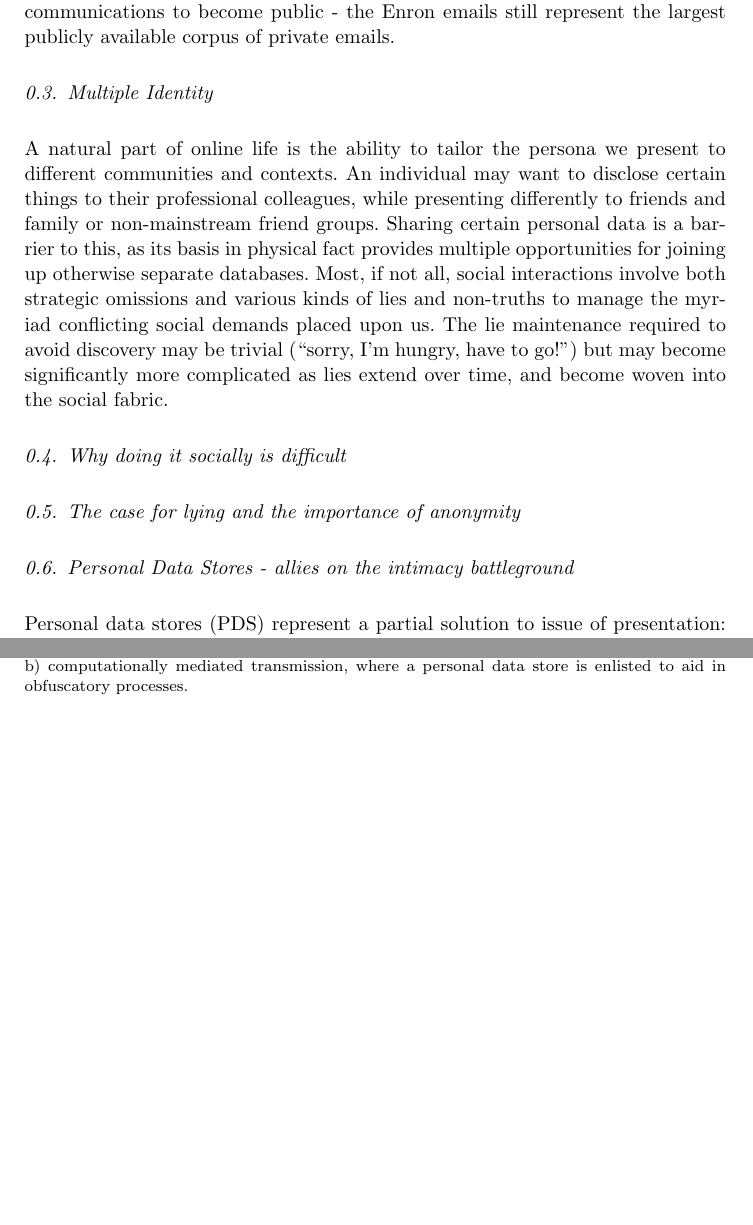
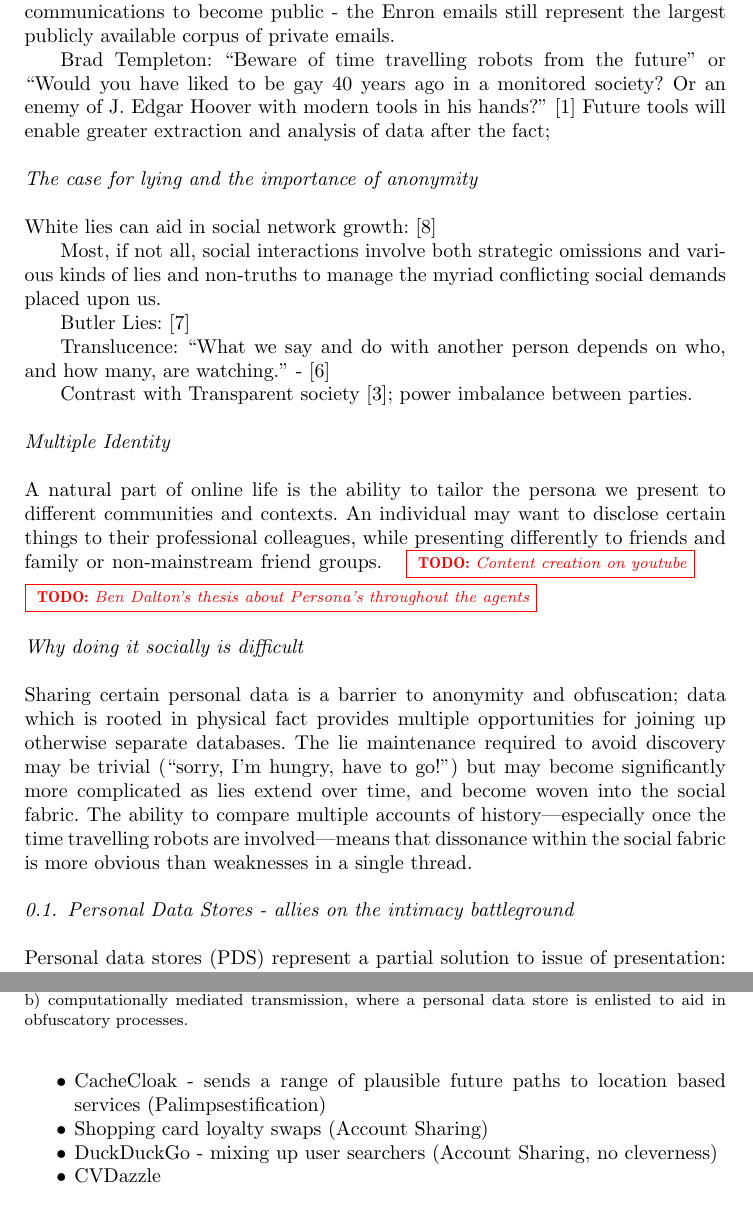
Before and after one commit to sociam/DEFChapter-Obfuscation, a LaTeX document (yearbook-obscurity/DEF-Obfuscation.tex): two parts of pages 2 and 4 of 8 before the commit and two parts of pages 2 and 4 of 9 after it, joined at a grey line, cut so that both start at the same text, the shorter picture padded with empty space. Compiled offline with pdfLaTeX.

Commit message:
Fleshing out

```diff
--- a/yearbook-obscurity/DEF-Obfuscation.tex
+++ b/yearbook-obscurity/DEF-Obfuscation.tex
@@ -105,23 +110,53 @@ malice accidents can expose vast swathes of personal data, or court proceedings
 may force private communications to become public - the Enron emails still
 represent the largest publicly available corpus of private emails.
 
-\subsection{Multiple Identity}
+Brad Templeton: ``Beware of time travelling robots from the future'' or ``Would
+you have liked to be gay 40 years ago in a monitored society? Or an enemy of J.
+Edgar Hoover with modern tools in his hands?'' \cite{templetonWatched}
+Future tools will enable greater extraction and analysis of data after the fact;
+
+\subsection*{The case for lying and the importance of anonymity}
+
+White lies can aid in social network growth: \cite{iniguez2014Deception}
+
+Most, if not all, social interactions
+involve both strategic omissions and various kinds of lies and
+non-truths to manage the myriad conflicting social demands placed upon us.
+
+Butler Lies: \cite{hancock2009butler}
+
+Translucence: ``What we say and do with another person depends on who, and how
+many, are watching.'' - \cite{erickson2000Translucence}
+
+Contrast with Transparent society \cite{brin1999transparent}; power imbalance
+between parties.
+
+\subsection*{Multiple Identity}
+
 
 A natural part of online life is the ability to tailor the persona we present to
 different communities and contexts. An individual may want to disclose certain
 things to their professional colleagues, while presenting differently to friends
-and family or non-mainstream friend groups. Sharing certain personal data is a
-barrier to this, as its basis in physical fact provides multiple opportunities
-for joining up otherwise separate databases. Most, if not all, social
-interactions involve both strategic omissions and various kinds of lies and
-non-truths to manage the myriad conflicting social demands placed upon us. The
+and family or non-mainstream friend groups.
+\todo{Content creation on youtube}
+\todo{Ben Dalton's thesis about Persona's throughout the agents}
+
+\subsection*{Why doing it socially is difficult}
+
+Sharing certain personal data is a barrier to anonymity and obfuscation;
+data which is rooted in physical fact provides multiple opportunities for
+joining up otherwise separate databases.
+The
 lie maintenance required to avoid discovery may be trivial (``sorry, I’m hungry,
 have to go!'') but may become significantly more complicated as lies extend over
-time, and become woven into the social fabric.
+time, and become woven into the social fabric. The ability to compare
+multiple accounts of history---especially once the time travelling
+robots are involved---means that dissonance within the social
+fabric is more obvious than weaknesses in a single thread.
 
-\subsection{Why doing it socially is difficult}
 
-\subsection{The case for lying and the importance of anonymity}
+
+
 
 \subsection{Personal Data Stores - allies on the intimacy battleground}
 
@@ -178,3 +219,9 @@ Types of disinformation \cite{alexander2010Disinformation}:
+  \item CacheCloak - sends a range of plausible future paths to location based
+  services (Palimpsestification)
+  \item Shopping card loyalty swaps (Account Sharing)
+  \item DuckDuckGo - mixing up user searchers (Account Sharing, no cleverness)
+  \item CVDazzle
+\end{itemize}
 
 
 
```
Also changed, not shown: yearbook-obscurity/palimpsests.bib (+62 -0 lines), yearbook-obscurity/DEF-Obfuscation.pdf, yearbook-obscurity/DEF-Obfuscation.tex (42 more changed lines), 1 other file.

**What you have to do**
Copy out every line of the listing that includes the string "cite".

**Exercise result**
+Edgar Hoover with modern tools in his hands?'' \cite{templetonWatched}
+White lies can aid in social network growth: \cite{iniguez2014Deception}
+Butler Lies: \cite{hancock2009butler}
+many, are watching.'' - \cite{erickson2000Translucence}
+Contrast with Transparent society \cite{brin1999transparent}; power imbalance
@@ -178,3 +219,9 @@ Types of disinformation \cite{alexander2010Disinformation}:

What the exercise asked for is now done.